This is a big topic, but I will try to keep the answer brief. One reason why the play has endured is because there is so much to learn from it. Many can connect Romeo and Juliet to their lives because they can recognize at least one of the well-drawn characters. A number of people experience Romeo and Juliet’s impetuousness and mad love in their youth. All over the world, countries struggle with warring factions like the Capulets and Montagues, on both greater and lesser scales. Anger and aggression are human qualities that Mercutio, Tybalt, Romeo, and Lord Capulet exhibit. Romeo and Juliet includes a wide breadth of identifiable experiences, ranging from humor to grief.

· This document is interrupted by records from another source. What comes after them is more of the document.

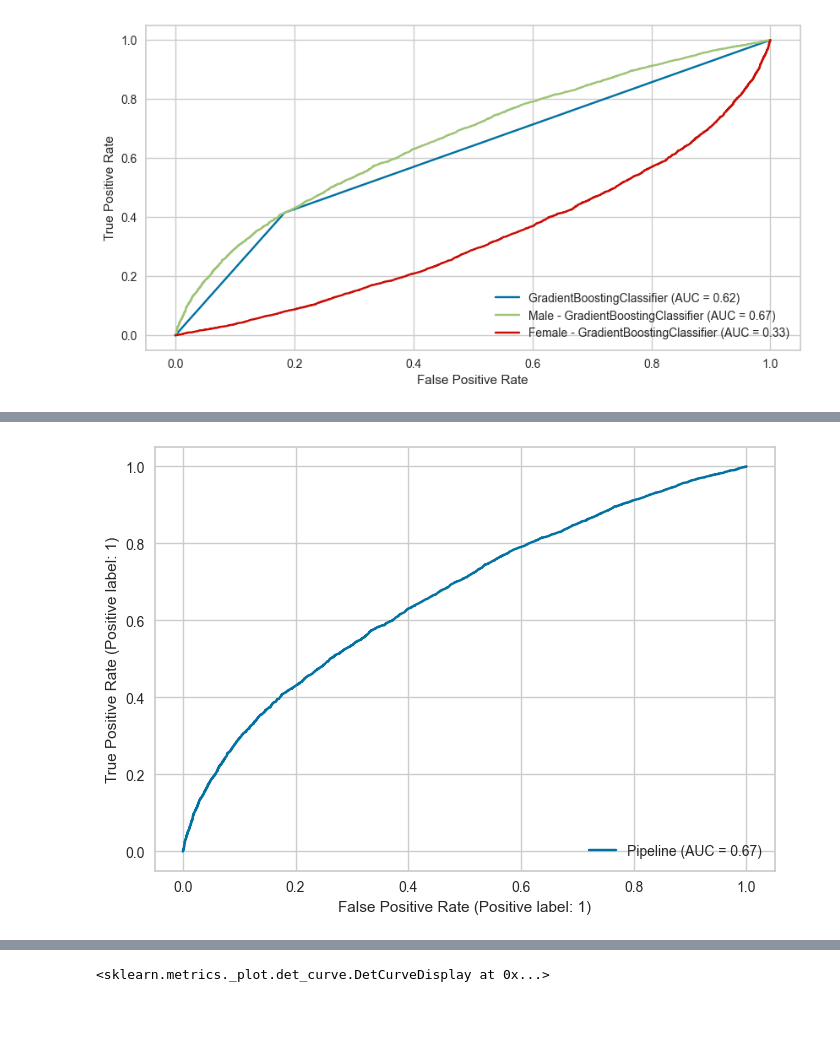
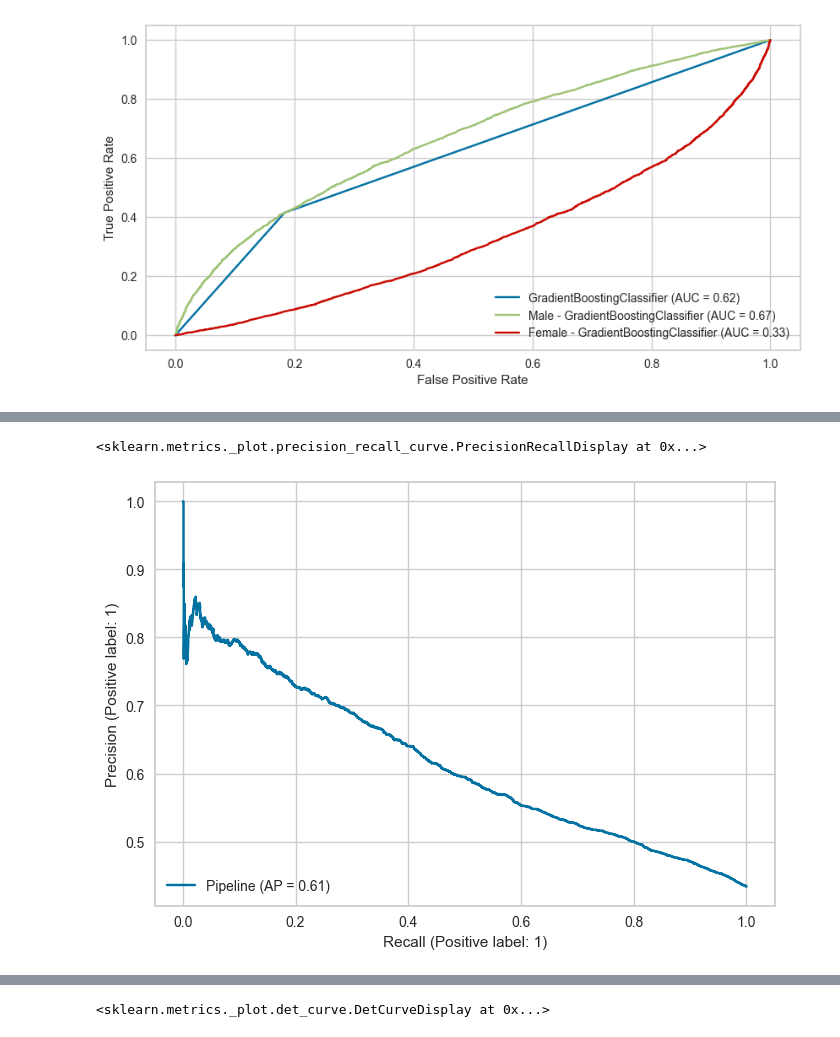
Before and after one commit to omars1234/Siteck, a Jupyter notebook: Pyhton_Projects/Motor_Insurance_Analysis/Note_Books/8_DataModelling_GenderFeature.ipynb, the cells around one changed output, grey strips where cells are left out. Cells and saved outputs as stored; diff of their text form; code cells hidden in the pictures.

```diff
--- a/Pyhton_Projects/Motor_Insurance_Analysis/Note_Books/8_DataModelling_GenderFeature.ipynb
+++ b/Pyhton_Projects/Motor_Insurance_Analysis/Note_Books/8_DataModelling_GenderFeature.ipynb
@@ -318,6 +349,6 @@ RocCurveDisplay(fpr=fpr_f, tpr=tpr_f, roc_auc=auc_f,estimator_name='Female - Gra
 # %%
-RocCurveDisplay.from_estimator(my_pipeline,xtest,ytest)
-plt.show()
+PrecisionRecallDisplay.from_estimator(my_pipeline,xtest,ytest)
 # %% [output]
+<sklearn.metrics._plot.precision_recall_curve.PrecisionRecallDisplay at 0x...>
-[figure, old version]
+[figure, new version]
 # %%
```
Also changed, not shown: parts of 9 cells of this notebook.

The play particularly sends messages about the interconnectedness of a community and makes audiences question what roles we play in our world. Romeo and Juliet love one another on a personal level and do not care about societal expectations. This makes us ponder which social rules we follow and why as well as ask which ones are destructive. The prohibition of their desperate love not only hurts them but destroys much of the community. Their parents and friends are left desolate in the face of their suicides. However, their individual love leads to “A glooming peace” that unites the fighting houses under a universal love for mankind. Romeo and Juliet is both an acknowledgment of the connection between passionate love and hate as well as a celebration of love and a warning against senseless feuds.